§ 735. In the next place, as to some general considerations. Where a contract is usurious in its origin, that is, where, by its original terms, it contemplates the taking of more than legal interest, it is utterly void.
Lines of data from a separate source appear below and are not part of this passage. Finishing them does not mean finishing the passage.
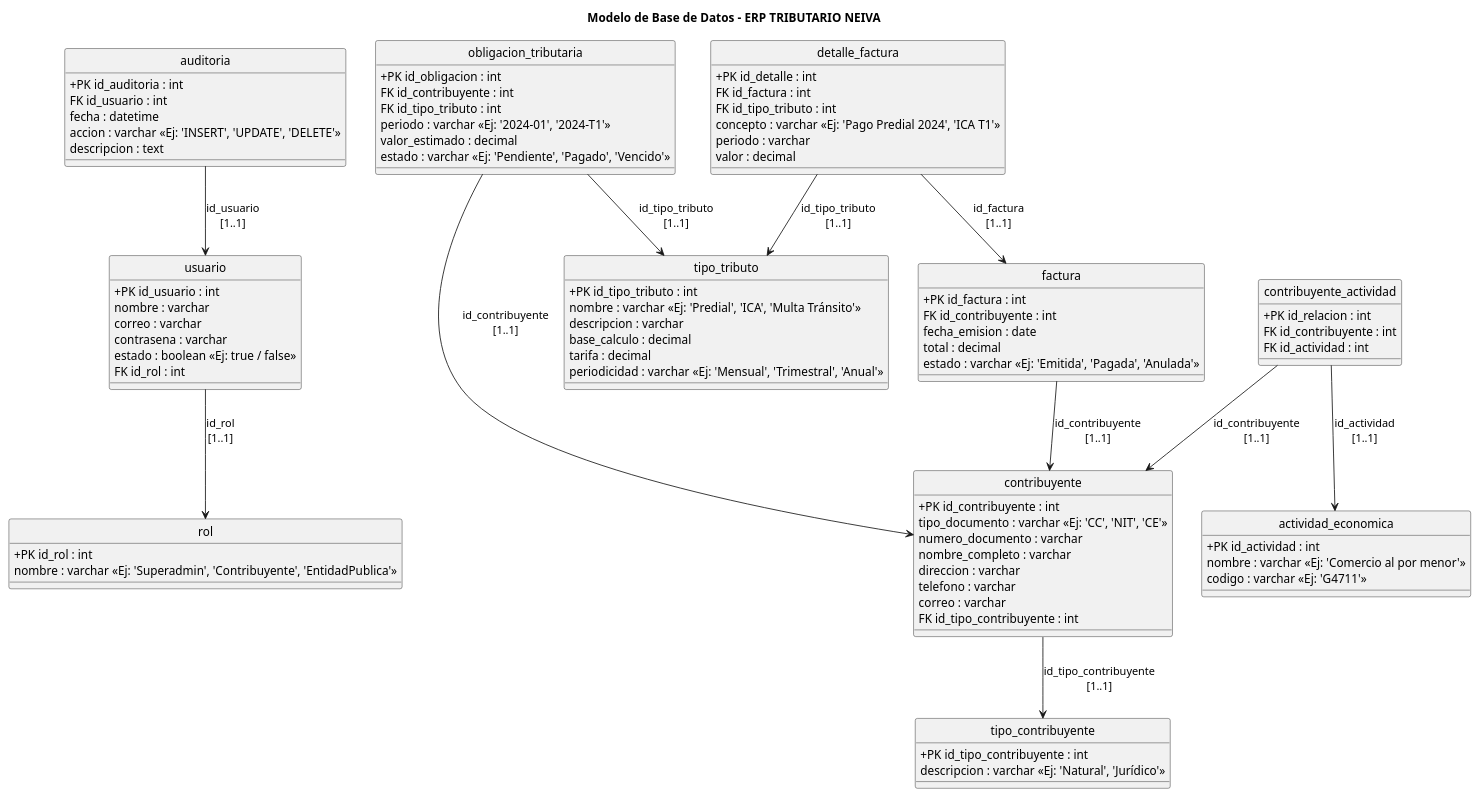
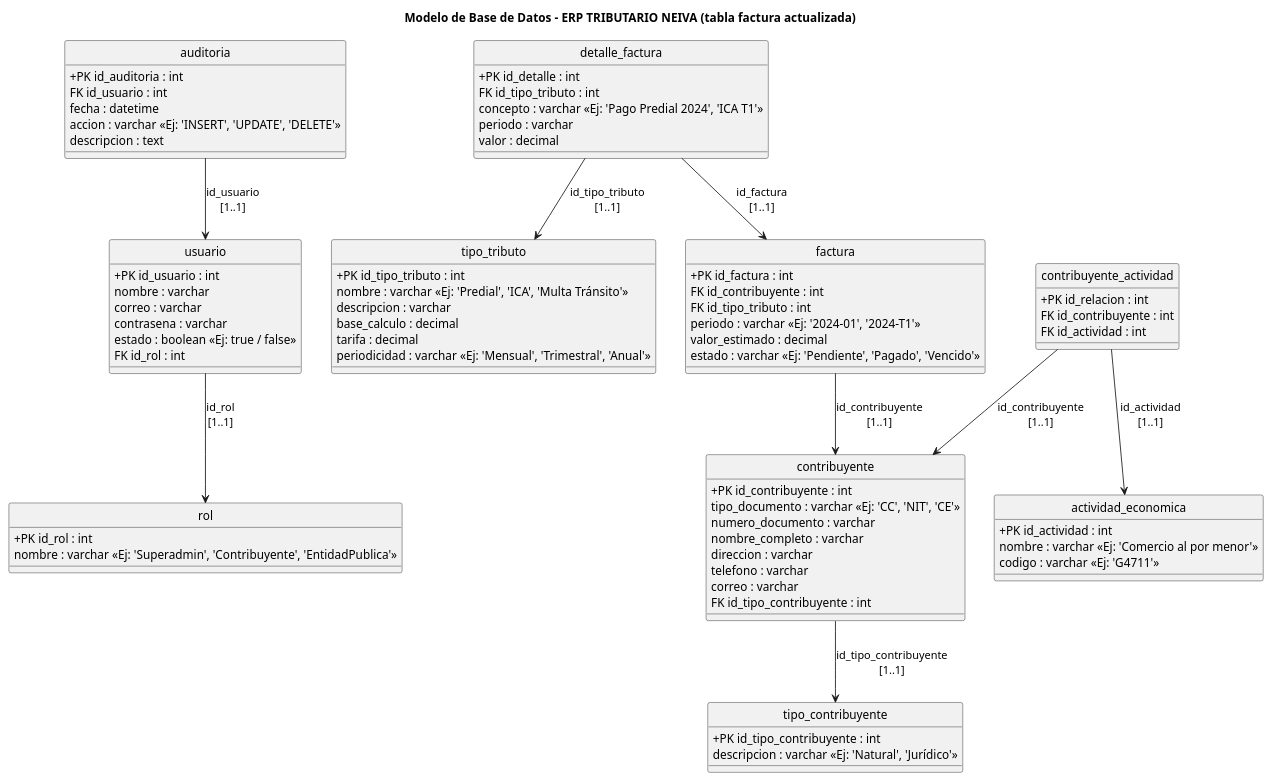
The diagram in DISEÑO DE SISTEMAS_PROJECT/08_ Modelo BD & Modelo C4/MODELO BD/modelo_bd.wsd (AsolanoT/Dise-o_Sistemas_2025), drawn with PlantUML before and after one commit. The commit also changed 2 other files, not shown here.

Commit message:
actualice el modelo bd dque mando jordan

```diff
--- a/DISEÑO DE SISTEMAS_PROJECT/08_ Modelo BD & Modelo C4/MODELO BD/modelo_bd.wsd
+++ b/DISEÑO DE SISTEMAS_PROJECT/08_ Modelo BD & Modelo C4/MODELO BD/modelo_bd.wsd
@@ -1,106 +1,92 @@
 @startuml
-' Estilo para destacar claves
 hide circle
 skinparam classAttributeIconSize 0
 
-title Modelo de Base de Datos - ERP TRIBUTARIO NEIVA
+title Modelo de Base de Datos - ERP TRIBUTARIO NEIVA (tabla factura actualizada)
 
-' Tablas principales
 class usuario {
   +PK id_usuario : int
   nombre : varchar
   correo : varchar
   contrasena : varchar
   estado : boolean <<Ej: true / false>>
   FK id_rol : int
 }
 
 class rol {
   +PK id_rol : int
   nombre : varchar <<Ej: 'Superadmin', 'Contribuyente', 'EntidadPublica'>>
 }
 
 class contribuyente {
   +PK id_contribuyente : int
   tipo_documento : varchar <<Ej: 'CC', 'NIT', 'CE'>>
   numero_documento : varchar
   nombre_completo : varchar
   direccion : varchar
   telefono : varchar
   correo : varchar
   FK id_tipo_contribuyente : int
 }
 
 class tipo_contribuyente {
   +PK id_tipo_contribuyente : int
   descripcion : varchar <<Ej: 'Natural', 'Jurídico'>>
 }
 
 class tipo_tributo {
   +PK id_tipo_tributo : int
   nombre : varchar <<Ej: 'Predial', 'ICA', 'Multa Tránsito'>>
   descripcion : varchar
   base_calculo : decimal
   tarifa : decimal
   periodicidad : varchar <<Ej: 'Mensual', 'Trimestral', 'Anual'>>
 }
 
-class obligacion_tributaria {
-  +PK id_obligacion : int
+class factura {
+  +PK id_factura : int
   FK id_contribuyente : int
   FK id_tipo_tributo : int
   periodo : varchar <<Ej: '2024-01', '2024-T1'>>
   valor_estimado : decimal
   estado : varchar <<Ej: 'Pendiente', 'Pagado', 'Vencido'>>
 }
 
-class factura {
-  +PK id_factura : int
-  FK id_contribuyente : int
-  fecha_emision : date
-  total : decimal
-  estado : varchar <<Ej: 'Emitida', 'Pagada', 'Anulada'>>
-}
-
 class detalle_factura {
   +PK id_detalle : int
-  FK id_factura : int
   FK id_tipo_tributo : int
   concepto : varchar <<Ej: 'Pago Predial 2024', 'ICA T1'>>
   periodo : varchar
   valor : decimal
 }
 
 class actividad_economica {
   +PK id_actividad : int
   nombre : varchar <<Ej: 'Comercio al por menor'>>
   codigo : varchar <<Ej: 'G4711'>>
 }
 
 class contribuyente_actividad {
   +PK id_relacion : int
   FK id_contribuyente : int
   FK id_actividad : int
 }
 
 class auditoria {
   +PK id_auditoria : int
   FK id_usuario : int
   fecha : datetime
   accion : varchar <<Ej: 'INSERT', 'UPDATE', 'DELETE'>>
   descripcion : text
 }
 
-' Relaciones (con cardinalidades anotadas)
 usuario --> rol : id_rol\n[1..1]
 contribuyente --> tipo_contribuyente : id_tipo_contribuyente\n[1..1]
-obligacion_tributaria --> contribuyente : id_contribuyente\n[1..1]
-obligacion_tributaria --> tipo_tributo : id_tipo_tributo\n[1..1]
 factura --> contribuyente : id_contribuyente\n[1..1]
 detalle_factura --> factura : id_factura\n[1..1]
 detalle_factura --> tipo_tributo : id_tipo_tributo\n[1..1]
 contribuyente_actividad --> contribuyente : id_contribuyente\n[1..1]
 contribuyente_actividad --> actividad_economica : id_actividad\n[1..1]
 auditoria --> usuario : id_usuario\n[1..1]
 
 @enduml
```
So strict is this rule, that even a bond fide holder of negotiable paper for a valuable consideration without notice cannot recover thereon, if such paper were origiually usurious.1 Nor does it matter that more than legal interest is not in fact exacted, for if the contract provide for the payment of an illegal rate of interest, and there be no mere mistakes of fact, it is void, whether such illegal interest be exacted or not.2 Every contract which is usurious in its origin is absolutely void, and no subsequent act of the parties can make it valid.
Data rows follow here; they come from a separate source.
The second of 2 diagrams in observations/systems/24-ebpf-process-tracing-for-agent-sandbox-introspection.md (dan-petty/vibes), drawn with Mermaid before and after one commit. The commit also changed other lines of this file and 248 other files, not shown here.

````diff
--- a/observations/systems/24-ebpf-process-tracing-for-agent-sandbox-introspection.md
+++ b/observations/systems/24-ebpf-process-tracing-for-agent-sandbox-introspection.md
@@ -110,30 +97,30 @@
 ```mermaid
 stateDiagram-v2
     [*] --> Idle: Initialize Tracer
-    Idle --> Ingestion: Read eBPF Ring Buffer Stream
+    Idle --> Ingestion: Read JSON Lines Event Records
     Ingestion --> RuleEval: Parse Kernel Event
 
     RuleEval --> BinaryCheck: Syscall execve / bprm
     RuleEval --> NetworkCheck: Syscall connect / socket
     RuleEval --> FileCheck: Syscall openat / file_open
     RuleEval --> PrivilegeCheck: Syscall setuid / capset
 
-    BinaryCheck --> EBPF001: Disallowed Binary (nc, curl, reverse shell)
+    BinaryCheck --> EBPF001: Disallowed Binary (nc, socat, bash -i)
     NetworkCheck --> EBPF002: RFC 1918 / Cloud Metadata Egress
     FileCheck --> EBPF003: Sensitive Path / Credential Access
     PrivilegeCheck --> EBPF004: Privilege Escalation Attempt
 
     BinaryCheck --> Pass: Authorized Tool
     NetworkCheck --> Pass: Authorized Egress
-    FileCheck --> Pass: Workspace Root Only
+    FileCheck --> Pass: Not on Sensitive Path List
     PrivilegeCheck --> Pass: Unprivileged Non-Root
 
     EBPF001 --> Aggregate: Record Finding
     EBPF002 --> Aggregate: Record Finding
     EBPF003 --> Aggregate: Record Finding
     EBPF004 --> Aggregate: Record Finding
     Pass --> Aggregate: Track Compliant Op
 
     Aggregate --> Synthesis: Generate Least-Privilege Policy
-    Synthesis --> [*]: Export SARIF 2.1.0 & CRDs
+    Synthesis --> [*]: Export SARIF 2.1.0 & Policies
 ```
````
1 Ibid.; Scott v. Lloyd, 9 Peters, 449; Marsh v. Martindale, 3 Bos. & Pul. 154; Drew v. Power, 1 Sch. & Lef. 182; Richards v. Brown, 2 Cowp. 776; Lloyd v. Scott, 4 Peters, 205.
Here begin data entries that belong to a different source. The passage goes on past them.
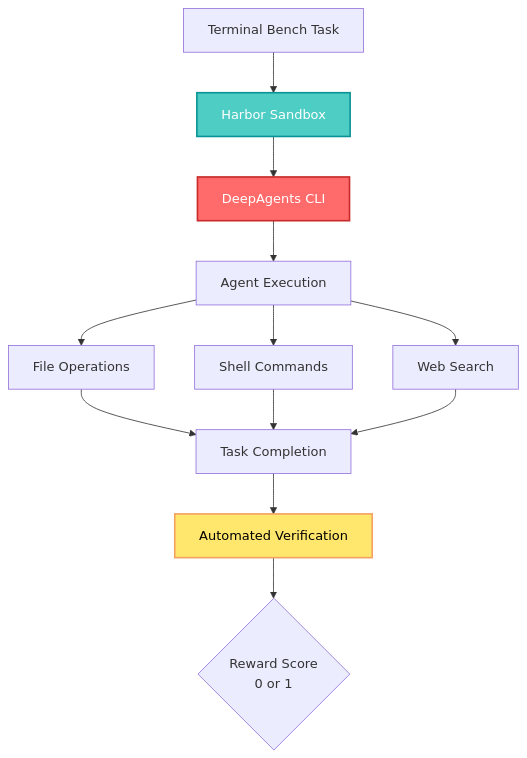
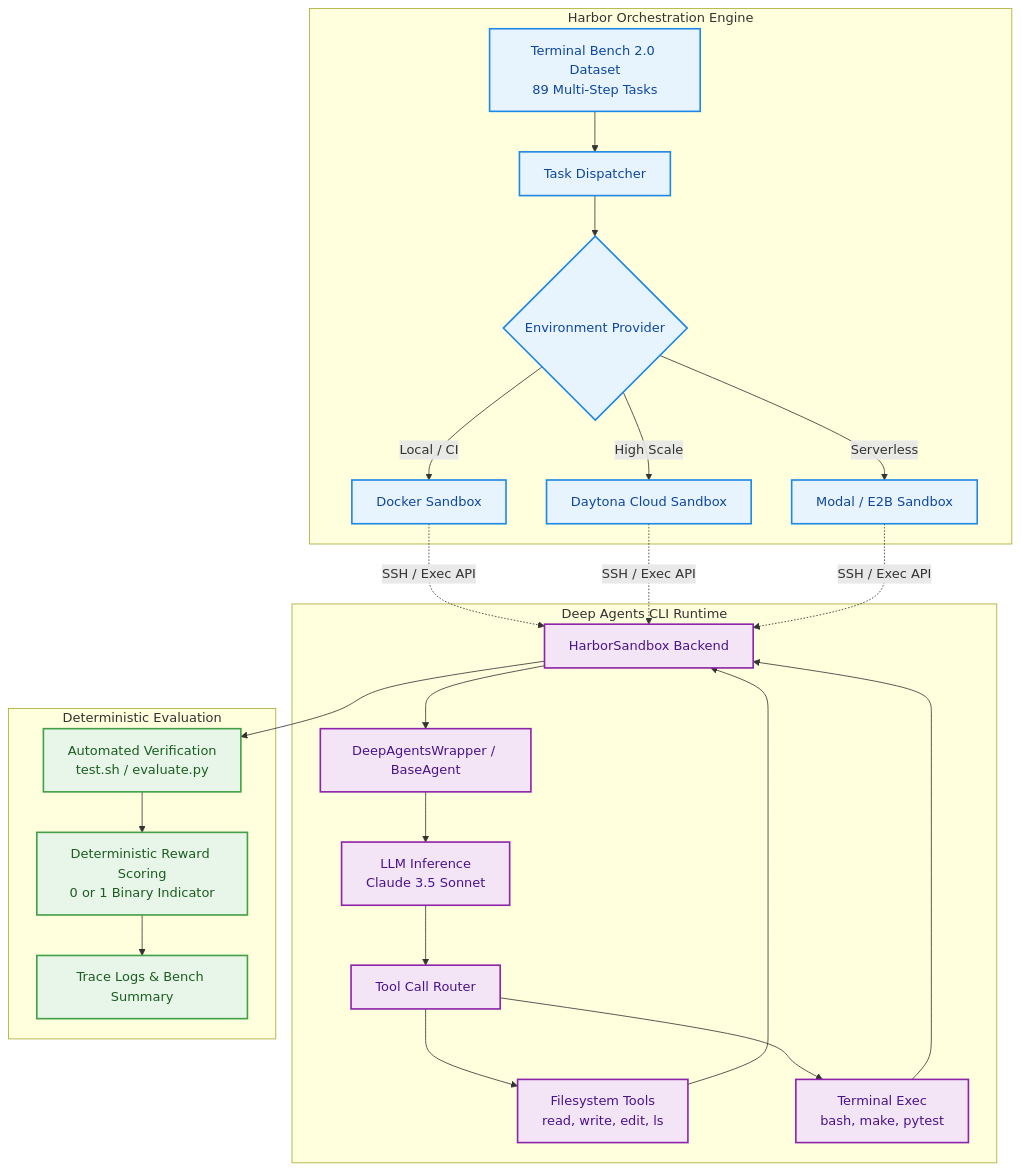
Before and after one commit to akillness/akillness.github.io: the first of 2 diagrams in _posts/2025/12/2025-12-07-evaluating-deepagents-cli-on-terminal-bench-2-0.md, drawn with Mermaid. The commit also changed other lines of this file and 1 other file, not shown here.

Commit message:
archive(dev): rebuild evaluating-deepagents-cli-on-terminal-bench-2-0 from 2025-12 note

````diff
--- a/_posts/2025/12/2025-12-07-evaluating-deepagents-cli-on-terminal-bench-2-0.md
+++ b/_posts/2025/12/2025-12-07-evaluating-deepagents-cli-on-terminal-bench-2-0.md
@@ -163,18 +41,33 @@
 ```mermaid
-graph TB
-    A[Terminal Bench Task] --> B[Harbor Sandbox]
-    B --> C[DeepAgents CLI]
-    C --> D[Agent Execution]
-    D --> E[File Operations]
-    D --> F[Shell Commands]
-    D --> G[Web Search]
-    E --> H[Task Completion]
-    F --> H
-    G --> H
-    H --> I[Automated Verification]
-    I --> J{Reward Score<br/>0 or 1}
+flowchart TD
+    subgraph Harbor Runner ["Harbor Orchestration Engine"]
+        TB[Terminal Bench 2.0 Dataset<br/>89 Multi-Step Tasks] --> TaskQueue[Task Dispatcher]
+        TaskQueue --> SandboxRouter{Environment Provider}
+        SandboxRouter -->|Local / CI| DockerBox[Docker Sandbox]
+        SandboxRouter -->|High Scale| DaytonaBox[Daytona Cloud Sandbox]
+        SandboxRouter -->|Serverless| ModalBox[Modal / E2B Sandbox]
+    end
 
-    style C fill:#ff6b6b,stroke:#c92a2a,stroke-width:2px,color:#fff
-    style B fill:#4ecdc4,stroke:#0a9396,stroke-width:2px,color:#fff
-    style I fill:#ffe66d,stroke:#f4a261,stroke-width:2px,color:#000
+    subgraph Agent Loop ["Deep Agents CLI Runtime"]
+        DockerBox & DaytonaBox & ModalBox -.->|SSH / Exec API| HSB[HarborSandbox Backend]
+        HSB --> CLI[DeepAgentsWrapper / BaseAgent]
+        CLI --> LLM[LLM Inference<br/>Claude 3.5 Sonnet]
+        LLM --> Tools[Tool Call Router]
+        Tools --> FSTools[Filesystem Tools<br/>read, write, edit, ls]
+        Tools --> ShellTools[Terminal Exec<br/>bash, make, pytest]
+        FSTools & ShellTools --> HSB
+    end
+
+    subgraph Verification ["Deterministic Evaluation"]
+        HSB --> TestScript[Automated Verification<br/>test.sh / evaluate.py]
+        TestScript --> MetricCalc[Deterministic Reward Scoring<br/>0 or 1 Binary Indicator]
+        MetricCalc --> ResultStore[Trace Logs & Bench Summary]
+    end
+
+    classDef runner fill:#e8f4fd,stroke:#1e88e5,stroke-width:2px,color:#0d47a1;
+    classDef runtime fill:#f3e5f5,stroke:#8e24aa,stroke-width:2px,color:#4a148c;
+    classDef verify fill:#e8f5e9,stroke:#43a047,stroke-width:2px,color:#1b5e20;
+    class TB,TaskQueue,SandboxRouter,DockerBox,DaytonaBox,ModalBox runner;
+    class HSB,CLI,LLM,Tools,FSTools,ShellTools runtime;
+    class TestScript,MetricCalc,ResultStore verify;
 ```
````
2 Ibid.; Richards v. Brown, 2 Cowp. 776.

3 Train v. Collins, 2 Pick. 145; Murray v. Harding, 3 Wils. 390; s. c. 2 W. Bl. 859; Scott v. Lloyd, 9 Peters, 449; Chesterfield v. Janssen, 1 Atk. 347.

4 Bank of U. S. v. Waggener, 9 Peters, 400; Scott v. Lloyd, 9 Peters, 445; Andrews v. Pond, 13 Peters, 65; Stevens v. Davis, 3 Met. 211; Thomas v. Catheral, 5 Gill & J. 23.

§ 736. So, also, if a new security be taken, or a new contract be made to pay a debt, or perform a contract which is usurious in its origin, as between the original parties, or as between any parties who are cognizant of the usurious nature of the original contract, such new security or contract is void.3 But where a usurious bond or note comes to the hand of a bond fide holder, without knowledge of the usury, if a new contract be made, securing to him the full payment of such bond or note, it will be valid.4 Again, if a usurious contract be originally made, and the parties thereto agree to substitute therefor a new contract which is not usurious, such new contract will be valid.5